Your objective:
Only a number is wanted here: the count of lines in the data below where the string "overflow" occurs.

=== Begin Enclosure ===

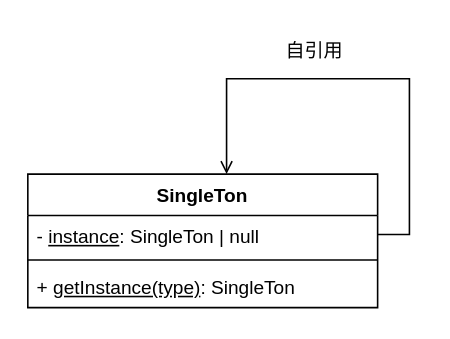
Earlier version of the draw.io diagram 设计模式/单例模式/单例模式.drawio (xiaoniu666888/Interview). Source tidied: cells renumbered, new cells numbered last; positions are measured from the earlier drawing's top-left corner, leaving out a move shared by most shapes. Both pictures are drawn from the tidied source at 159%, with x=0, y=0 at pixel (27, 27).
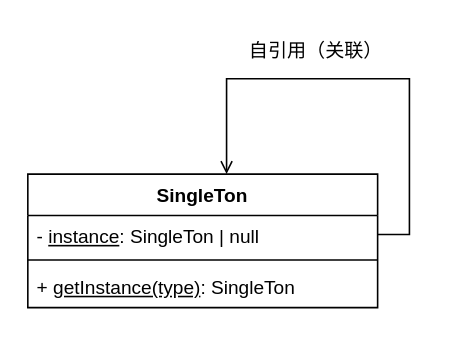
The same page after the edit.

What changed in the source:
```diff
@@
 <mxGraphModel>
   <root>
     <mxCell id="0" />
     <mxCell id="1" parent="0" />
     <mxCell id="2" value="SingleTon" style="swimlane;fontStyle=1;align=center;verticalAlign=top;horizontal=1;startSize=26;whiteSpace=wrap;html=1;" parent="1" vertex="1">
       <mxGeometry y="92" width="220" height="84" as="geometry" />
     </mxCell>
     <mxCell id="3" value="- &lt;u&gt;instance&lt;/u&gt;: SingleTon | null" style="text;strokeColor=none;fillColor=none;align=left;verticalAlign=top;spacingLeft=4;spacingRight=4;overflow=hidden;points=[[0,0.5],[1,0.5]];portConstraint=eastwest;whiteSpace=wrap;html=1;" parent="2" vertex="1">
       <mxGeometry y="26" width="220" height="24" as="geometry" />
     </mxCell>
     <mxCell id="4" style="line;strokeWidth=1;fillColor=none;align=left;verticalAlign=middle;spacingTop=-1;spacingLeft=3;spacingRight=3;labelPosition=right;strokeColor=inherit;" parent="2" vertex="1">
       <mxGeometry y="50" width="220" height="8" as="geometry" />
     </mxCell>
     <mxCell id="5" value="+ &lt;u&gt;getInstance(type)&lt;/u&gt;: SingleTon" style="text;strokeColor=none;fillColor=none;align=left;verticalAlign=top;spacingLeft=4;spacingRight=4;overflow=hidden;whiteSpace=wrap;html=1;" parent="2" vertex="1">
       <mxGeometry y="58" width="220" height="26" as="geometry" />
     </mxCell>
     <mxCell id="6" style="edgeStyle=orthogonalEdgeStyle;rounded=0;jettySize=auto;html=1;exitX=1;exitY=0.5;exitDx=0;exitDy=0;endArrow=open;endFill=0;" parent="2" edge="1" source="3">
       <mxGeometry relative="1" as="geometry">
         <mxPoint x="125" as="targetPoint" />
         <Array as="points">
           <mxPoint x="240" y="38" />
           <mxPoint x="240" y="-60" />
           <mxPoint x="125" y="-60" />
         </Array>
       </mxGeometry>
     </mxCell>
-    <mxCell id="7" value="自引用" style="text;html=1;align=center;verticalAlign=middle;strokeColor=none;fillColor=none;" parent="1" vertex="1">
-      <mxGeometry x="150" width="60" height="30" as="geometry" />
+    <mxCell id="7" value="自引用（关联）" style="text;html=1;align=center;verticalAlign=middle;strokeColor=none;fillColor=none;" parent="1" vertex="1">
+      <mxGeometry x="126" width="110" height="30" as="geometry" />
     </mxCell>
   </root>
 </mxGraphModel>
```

=== End Enclosure ===
=== Begin Enclosure ===

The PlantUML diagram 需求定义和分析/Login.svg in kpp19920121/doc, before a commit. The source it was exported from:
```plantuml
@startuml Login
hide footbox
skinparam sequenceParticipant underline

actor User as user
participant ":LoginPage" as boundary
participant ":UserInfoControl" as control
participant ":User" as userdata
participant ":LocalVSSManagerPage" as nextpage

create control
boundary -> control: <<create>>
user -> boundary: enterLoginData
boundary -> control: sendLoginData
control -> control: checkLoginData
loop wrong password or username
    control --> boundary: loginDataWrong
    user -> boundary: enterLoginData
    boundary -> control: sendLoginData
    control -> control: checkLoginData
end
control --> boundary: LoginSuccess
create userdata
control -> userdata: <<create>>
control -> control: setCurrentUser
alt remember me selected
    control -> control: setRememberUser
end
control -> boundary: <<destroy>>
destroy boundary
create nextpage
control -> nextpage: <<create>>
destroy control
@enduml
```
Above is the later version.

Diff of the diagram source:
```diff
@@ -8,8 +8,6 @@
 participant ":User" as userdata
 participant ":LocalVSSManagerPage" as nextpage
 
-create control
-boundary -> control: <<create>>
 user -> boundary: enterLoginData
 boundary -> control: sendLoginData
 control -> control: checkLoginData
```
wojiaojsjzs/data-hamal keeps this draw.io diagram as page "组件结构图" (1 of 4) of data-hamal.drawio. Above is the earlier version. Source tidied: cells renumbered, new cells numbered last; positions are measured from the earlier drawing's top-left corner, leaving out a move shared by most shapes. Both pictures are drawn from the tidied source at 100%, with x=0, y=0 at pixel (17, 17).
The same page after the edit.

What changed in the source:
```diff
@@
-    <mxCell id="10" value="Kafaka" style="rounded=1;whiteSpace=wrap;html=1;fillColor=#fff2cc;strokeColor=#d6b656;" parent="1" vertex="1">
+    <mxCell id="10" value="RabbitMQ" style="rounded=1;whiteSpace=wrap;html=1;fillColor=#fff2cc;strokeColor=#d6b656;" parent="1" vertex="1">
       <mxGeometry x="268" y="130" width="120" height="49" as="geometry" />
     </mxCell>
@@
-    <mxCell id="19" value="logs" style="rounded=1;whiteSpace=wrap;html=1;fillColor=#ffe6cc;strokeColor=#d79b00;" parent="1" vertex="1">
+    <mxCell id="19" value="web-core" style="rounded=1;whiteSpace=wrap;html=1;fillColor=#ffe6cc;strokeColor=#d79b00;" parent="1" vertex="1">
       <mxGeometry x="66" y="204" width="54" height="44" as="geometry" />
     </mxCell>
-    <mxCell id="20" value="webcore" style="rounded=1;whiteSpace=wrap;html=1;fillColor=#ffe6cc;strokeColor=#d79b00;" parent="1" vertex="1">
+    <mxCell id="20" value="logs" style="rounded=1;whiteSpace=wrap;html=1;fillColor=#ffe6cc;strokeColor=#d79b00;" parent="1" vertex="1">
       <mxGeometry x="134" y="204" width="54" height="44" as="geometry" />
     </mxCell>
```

=== End Enclosure ===

Solution for this problem:
2